- Your task: Please copy out every line in the records below that includes the word "false".

- Dataset:
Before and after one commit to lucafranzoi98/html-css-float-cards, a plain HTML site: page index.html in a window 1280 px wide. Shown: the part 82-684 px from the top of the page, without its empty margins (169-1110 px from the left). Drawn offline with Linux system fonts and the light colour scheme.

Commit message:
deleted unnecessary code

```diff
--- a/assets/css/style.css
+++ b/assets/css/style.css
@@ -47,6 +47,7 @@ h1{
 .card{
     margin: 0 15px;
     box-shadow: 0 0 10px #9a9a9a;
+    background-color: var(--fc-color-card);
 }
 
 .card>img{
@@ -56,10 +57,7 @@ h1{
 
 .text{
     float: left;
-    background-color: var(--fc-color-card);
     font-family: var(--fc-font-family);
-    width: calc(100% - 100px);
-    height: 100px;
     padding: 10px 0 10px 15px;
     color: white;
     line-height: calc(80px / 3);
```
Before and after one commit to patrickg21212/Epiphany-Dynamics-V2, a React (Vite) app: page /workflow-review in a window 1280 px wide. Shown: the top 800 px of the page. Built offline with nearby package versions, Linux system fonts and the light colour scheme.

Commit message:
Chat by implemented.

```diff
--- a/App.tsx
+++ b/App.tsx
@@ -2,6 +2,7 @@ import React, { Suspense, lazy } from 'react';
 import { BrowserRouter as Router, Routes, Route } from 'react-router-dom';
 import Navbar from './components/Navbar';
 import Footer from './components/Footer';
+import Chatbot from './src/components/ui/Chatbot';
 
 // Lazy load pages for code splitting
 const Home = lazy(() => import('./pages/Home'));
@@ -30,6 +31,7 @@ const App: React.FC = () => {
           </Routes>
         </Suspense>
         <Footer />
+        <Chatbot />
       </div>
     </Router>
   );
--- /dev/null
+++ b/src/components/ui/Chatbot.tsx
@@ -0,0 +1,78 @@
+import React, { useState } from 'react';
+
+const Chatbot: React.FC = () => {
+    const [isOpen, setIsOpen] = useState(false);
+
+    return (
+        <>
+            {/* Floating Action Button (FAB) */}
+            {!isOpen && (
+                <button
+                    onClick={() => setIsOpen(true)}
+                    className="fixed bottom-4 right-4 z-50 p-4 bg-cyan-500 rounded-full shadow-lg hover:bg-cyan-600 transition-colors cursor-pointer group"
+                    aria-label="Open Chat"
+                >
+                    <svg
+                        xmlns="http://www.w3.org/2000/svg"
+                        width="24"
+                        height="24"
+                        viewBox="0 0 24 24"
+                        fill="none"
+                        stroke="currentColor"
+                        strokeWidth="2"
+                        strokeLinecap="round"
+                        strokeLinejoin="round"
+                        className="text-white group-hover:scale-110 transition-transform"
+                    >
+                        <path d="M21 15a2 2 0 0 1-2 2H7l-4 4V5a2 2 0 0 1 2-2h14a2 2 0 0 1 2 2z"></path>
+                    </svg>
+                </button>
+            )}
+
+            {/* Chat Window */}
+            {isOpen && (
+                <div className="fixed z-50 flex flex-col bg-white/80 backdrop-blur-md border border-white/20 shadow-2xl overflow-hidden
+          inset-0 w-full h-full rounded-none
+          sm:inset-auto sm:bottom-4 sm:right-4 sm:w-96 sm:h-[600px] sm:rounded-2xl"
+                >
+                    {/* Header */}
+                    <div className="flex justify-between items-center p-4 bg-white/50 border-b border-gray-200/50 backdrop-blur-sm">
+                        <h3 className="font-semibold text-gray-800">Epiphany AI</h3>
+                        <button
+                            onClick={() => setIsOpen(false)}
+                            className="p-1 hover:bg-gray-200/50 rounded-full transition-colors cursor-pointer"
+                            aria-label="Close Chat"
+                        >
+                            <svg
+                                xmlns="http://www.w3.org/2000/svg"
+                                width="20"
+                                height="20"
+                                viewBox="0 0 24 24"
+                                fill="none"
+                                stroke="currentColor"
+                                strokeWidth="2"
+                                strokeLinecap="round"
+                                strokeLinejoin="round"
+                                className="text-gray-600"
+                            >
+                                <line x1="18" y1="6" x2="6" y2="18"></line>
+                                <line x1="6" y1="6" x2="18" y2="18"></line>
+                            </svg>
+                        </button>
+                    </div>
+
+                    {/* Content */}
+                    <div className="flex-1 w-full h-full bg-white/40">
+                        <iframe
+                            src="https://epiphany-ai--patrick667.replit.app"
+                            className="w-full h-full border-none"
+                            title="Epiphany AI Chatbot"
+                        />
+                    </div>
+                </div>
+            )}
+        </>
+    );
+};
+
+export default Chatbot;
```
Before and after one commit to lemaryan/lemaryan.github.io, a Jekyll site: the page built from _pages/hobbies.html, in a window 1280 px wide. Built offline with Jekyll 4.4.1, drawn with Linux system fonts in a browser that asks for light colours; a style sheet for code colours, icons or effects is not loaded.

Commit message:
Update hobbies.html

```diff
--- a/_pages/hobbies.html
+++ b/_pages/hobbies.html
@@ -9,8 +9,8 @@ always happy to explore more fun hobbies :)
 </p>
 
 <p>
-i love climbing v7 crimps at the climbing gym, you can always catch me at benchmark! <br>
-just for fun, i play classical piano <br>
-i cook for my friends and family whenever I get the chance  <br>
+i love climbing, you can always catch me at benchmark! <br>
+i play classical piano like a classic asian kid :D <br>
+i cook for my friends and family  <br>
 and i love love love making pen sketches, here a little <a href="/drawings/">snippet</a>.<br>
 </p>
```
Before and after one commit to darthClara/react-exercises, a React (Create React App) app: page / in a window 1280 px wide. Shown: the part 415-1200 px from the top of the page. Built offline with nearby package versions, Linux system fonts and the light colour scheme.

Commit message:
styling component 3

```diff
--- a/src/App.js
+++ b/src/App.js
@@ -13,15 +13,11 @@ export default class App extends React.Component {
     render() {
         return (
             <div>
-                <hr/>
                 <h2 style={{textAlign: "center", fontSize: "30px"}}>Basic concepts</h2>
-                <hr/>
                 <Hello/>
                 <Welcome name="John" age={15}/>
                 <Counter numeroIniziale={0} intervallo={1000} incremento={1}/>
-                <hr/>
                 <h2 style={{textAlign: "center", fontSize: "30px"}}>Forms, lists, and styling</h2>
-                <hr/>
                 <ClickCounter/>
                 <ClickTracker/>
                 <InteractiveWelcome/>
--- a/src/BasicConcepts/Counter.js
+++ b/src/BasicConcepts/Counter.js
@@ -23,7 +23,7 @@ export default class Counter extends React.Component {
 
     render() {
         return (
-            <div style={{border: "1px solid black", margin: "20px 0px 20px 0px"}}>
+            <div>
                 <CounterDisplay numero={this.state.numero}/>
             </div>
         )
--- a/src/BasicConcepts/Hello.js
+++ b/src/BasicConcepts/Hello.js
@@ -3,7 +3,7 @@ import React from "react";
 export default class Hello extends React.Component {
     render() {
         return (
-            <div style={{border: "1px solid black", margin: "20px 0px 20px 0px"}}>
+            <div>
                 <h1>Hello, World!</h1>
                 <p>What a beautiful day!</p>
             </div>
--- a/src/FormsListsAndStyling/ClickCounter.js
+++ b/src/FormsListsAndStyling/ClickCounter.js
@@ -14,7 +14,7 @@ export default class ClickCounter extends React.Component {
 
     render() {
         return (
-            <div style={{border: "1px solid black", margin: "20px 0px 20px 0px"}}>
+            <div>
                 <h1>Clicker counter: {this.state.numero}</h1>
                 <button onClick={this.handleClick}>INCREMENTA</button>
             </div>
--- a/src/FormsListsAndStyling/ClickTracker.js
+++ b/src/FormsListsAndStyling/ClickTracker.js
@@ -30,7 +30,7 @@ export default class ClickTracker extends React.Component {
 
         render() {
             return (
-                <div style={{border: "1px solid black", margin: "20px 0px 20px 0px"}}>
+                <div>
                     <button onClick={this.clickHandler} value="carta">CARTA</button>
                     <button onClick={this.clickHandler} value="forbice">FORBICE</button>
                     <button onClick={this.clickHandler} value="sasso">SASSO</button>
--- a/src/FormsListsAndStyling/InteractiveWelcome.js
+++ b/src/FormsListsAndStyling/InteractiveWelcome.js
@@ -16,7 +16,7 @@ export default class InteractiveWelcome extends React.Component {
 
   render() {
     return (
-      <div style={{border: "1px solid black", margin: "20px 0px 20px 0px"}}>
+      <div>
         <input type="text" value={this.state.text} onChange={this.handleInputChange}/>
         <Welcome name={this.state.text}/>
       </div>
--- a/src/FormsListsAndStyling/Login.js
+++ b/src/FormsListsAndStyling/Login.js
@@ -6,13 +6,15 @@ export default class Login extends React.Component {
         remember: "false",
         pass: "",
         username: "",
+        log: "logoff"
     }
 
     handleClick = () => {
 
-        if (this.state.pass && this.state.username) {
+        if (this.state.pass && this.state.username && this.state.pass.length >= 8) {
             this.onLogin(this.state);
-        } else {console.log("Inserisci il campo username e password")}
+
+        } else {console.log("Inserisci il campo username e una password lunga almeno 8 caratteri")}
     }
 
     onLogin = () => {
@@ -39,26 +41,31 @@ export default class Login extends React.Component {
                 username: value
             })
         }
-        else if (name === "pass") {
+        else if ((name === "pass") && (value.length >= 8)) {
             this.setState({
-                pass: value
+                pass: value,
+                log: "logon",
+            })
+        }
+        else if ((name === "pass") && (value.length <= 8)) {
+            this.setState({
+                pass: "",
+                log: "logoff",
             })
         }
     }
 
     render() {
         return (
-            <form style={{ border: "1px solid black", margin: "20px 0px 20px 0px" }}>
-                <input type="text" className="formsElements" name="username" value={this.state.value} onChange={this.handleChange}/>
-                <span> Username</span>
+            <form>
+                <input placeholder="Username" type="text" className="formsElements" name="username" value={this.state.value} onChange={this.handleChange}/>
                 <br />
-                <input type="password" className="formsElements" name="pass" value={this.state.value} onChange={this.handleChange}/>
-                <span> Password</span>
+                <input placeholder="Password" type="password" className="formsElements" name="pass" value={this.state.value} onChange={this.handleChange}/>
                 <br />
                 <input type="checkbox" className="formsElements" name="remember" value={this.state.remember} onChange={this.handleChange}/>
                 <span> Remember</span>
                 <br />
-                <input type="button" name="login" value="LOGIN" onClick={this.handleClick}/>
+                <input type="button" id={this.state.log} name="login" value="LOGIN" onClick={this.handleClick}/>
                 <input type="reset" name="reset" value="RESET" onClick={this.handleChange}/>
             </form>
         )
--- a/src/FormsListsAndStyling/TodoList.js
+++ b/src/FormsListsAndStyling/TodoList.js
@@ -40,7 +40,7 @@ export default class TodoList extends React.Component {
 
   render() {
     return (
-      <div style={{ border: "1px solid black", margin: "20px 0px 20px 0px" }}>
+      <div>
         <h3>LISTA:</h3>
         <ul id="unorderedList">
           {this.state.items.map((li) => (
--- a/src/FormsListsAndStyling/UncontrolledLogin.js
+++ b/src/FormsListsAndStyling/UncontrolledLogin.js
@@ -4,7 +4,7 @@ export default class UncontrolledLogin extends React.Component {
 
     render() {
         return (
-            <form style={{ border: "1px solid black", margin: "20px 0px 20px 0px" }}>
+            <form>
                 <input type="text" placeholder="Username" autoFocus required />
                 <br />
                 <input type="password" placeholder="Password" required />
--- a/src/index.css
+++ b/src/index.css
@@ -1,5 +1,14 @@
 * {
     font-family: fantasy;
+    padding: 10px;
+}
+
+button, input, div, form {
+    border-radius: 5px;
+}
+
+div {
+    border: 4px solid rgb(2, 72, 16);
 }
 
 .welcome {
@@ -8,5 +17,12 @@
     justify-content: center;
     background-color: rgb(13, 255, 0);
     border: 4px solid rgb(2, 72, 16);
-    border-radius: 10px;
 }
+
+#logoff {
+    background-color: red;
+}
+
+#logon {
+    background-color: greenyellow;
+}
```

- Written reply:
+    const [isOpen, setIsOpen] = useState(false);
+                            onClick={() => setIsOpen(false)}
         remember: "false",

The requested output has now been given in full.